It wasn’t my finest hour.

“I’d like to make a well-child appointment, please,” I said after I had worked my way through the labyrinth of the pediatricians’ office automated phone system to the Promised Land: a real, live human. My sense of achievement was quickly dashed after the woman on the other end found my son in their computer system.

“He hasn’t been seen here for a well-child exam for almost five years.”

I knew it had been a while, I just didn’t know it had been that long.

In my honest, head-hanging-low-in-shame voice I said, “Yes, I know, I’ve been a little…” what was the right word? Negligent? No, that’s not negligent, I have taken him to the doctor for many sick exams, and he gets a flu shot each year.

Lazy? No. I’m on the case whenever I suspect he is sick; I make sure he has a well-balanced (ish) diet, I’ve googled mystery bug bites and rashes.

Forgetful? Maybe. I know I remembered when his birthday came around this year and a few times since then, but each time the thought flew out my head before I got a phone in my hand.

“… lax.”

That’ll work.

With child No. 1 I made her well-child exams to coincide with her birthday. I saved all the sheets documenting her growth, I read every word of the You Can Expect literature. What percentile was she in for her age? What small and large motor skills should she be learning? Are her vocabulary and social skills on target? Those annual appointments were important. I NEEDED TO KNOW!

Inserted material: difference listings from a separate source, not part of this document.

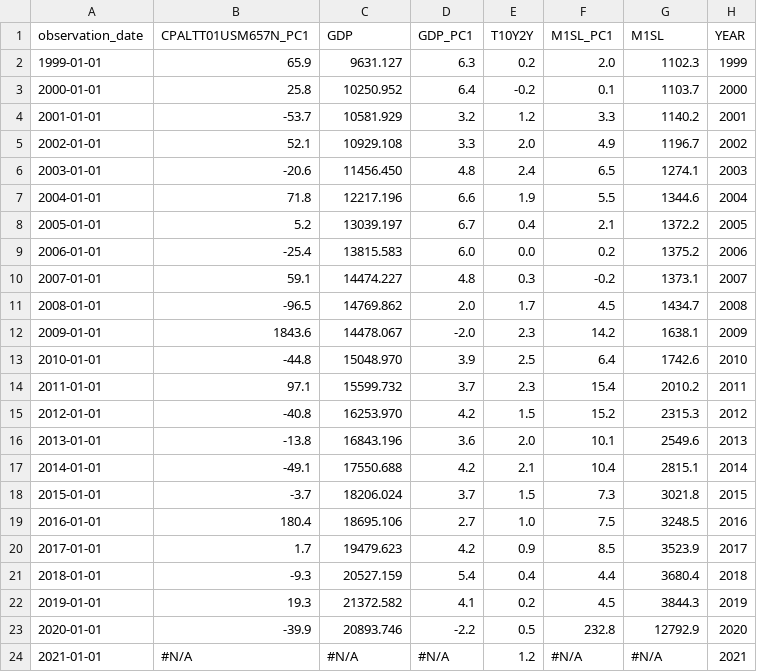
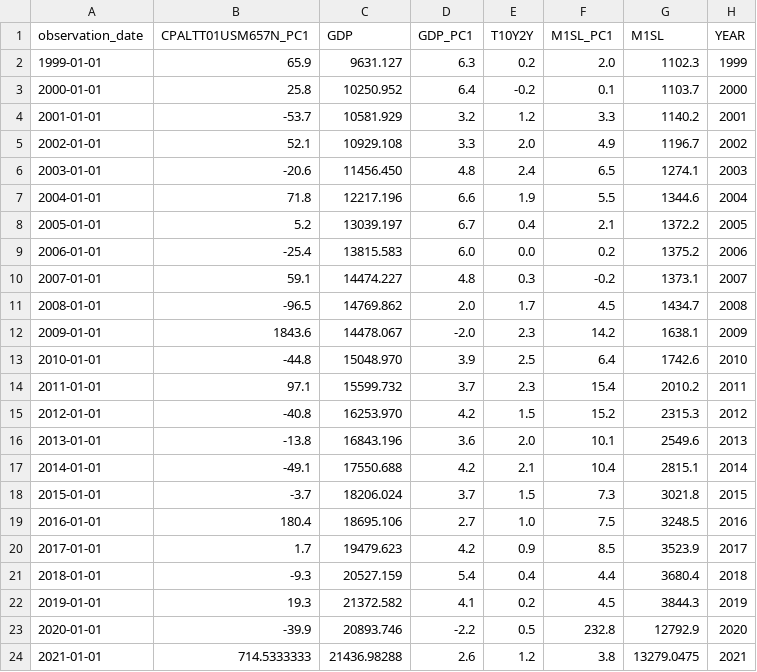
Before and after one commit to ducminhngo871/AdvancedDataScience, a CSV file: clean_macro - Sheet1.csv, drawn as a sheet.

Commit message:
update 2021 macro data

```diff
--- a/clean_macro - Sheet1.csv
+++ b/clean_macro - Sheet1.csv
@@ -23,2 +23,2 @@ observation_date,CPALTT01USM657N_PC1,GDP,GDP_PC1,T10Y2Y,M1SL_PC1,M1SL,YEAR
 2020-01-01,-39.9,20893.746,-2.2,0.5,232.8,12792.9,2020
-2021-01-01,#N/A,#N/A,#N/A,1.2,#N/A,#N/A,2021
+2021-01-01,714.5333333,21436.98288,2.6,1.2,3.8,13279.0475,2021
```
Also changed, not shown: 4 other files.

With child No. 2 I made his well-child exams to coincide with his sister’s. Calendar-wise they were only two months apart, it made logistical sense and it happened every year. Child number two was the first boy, were boys different than girls? What percentile is he? He had some medical issues from birth, is he hitting all his milestones? What about that speech problem? What about his digestive issues? What about his hearing? Those annual appointments were important. I NEEDED TO KNOW!

And then came child No. 3. Not only was his birthdate half a year after his siblings, but they were older, so tripling up didn’t make sense. But he had all the suggested baby appointments and when he grew into annual exams I would call as his birthday approached and get an appointment within a month…or so…or whenever. He’s my third: I was kinda chill; he’s my last: I’d been down this road before. I barely skimmed the papers the nurse would hand me. Mostly I was curious to see how he compared to his brother. He was healthy, had no chronic issues and other than keeping up with his immunization schedule his annual appointments weren’t all that important because I knew.

But almost five years of knowing? Really, Susan? As a parent I’ve done a lot of things I’m not exactly proud of but seemed like a good idea at the time. (Ha! You think I’m going to list them, don’t you? Nice try.) In the heat of parenting challenges, in successes and failures, things get tried; let’s leave it at that.

And in the heat of parenting challenges, successes and failures I’ve learned that if I’ve done something, tried something, failed at something, so has someone else. When I confessed the shame to my friends, I again learned that I wasn’t alone.

My friend Debbie put it into perfect perspective. “That is only 1.24 in leap years. A non-issue.”

(He has an appointment set for a week after his next birthday.)

Susan Vollenweider lives in Smithville. For more of her writing and podcast go to www.thehistorychicks.com or visit www.susanvollenweider.com.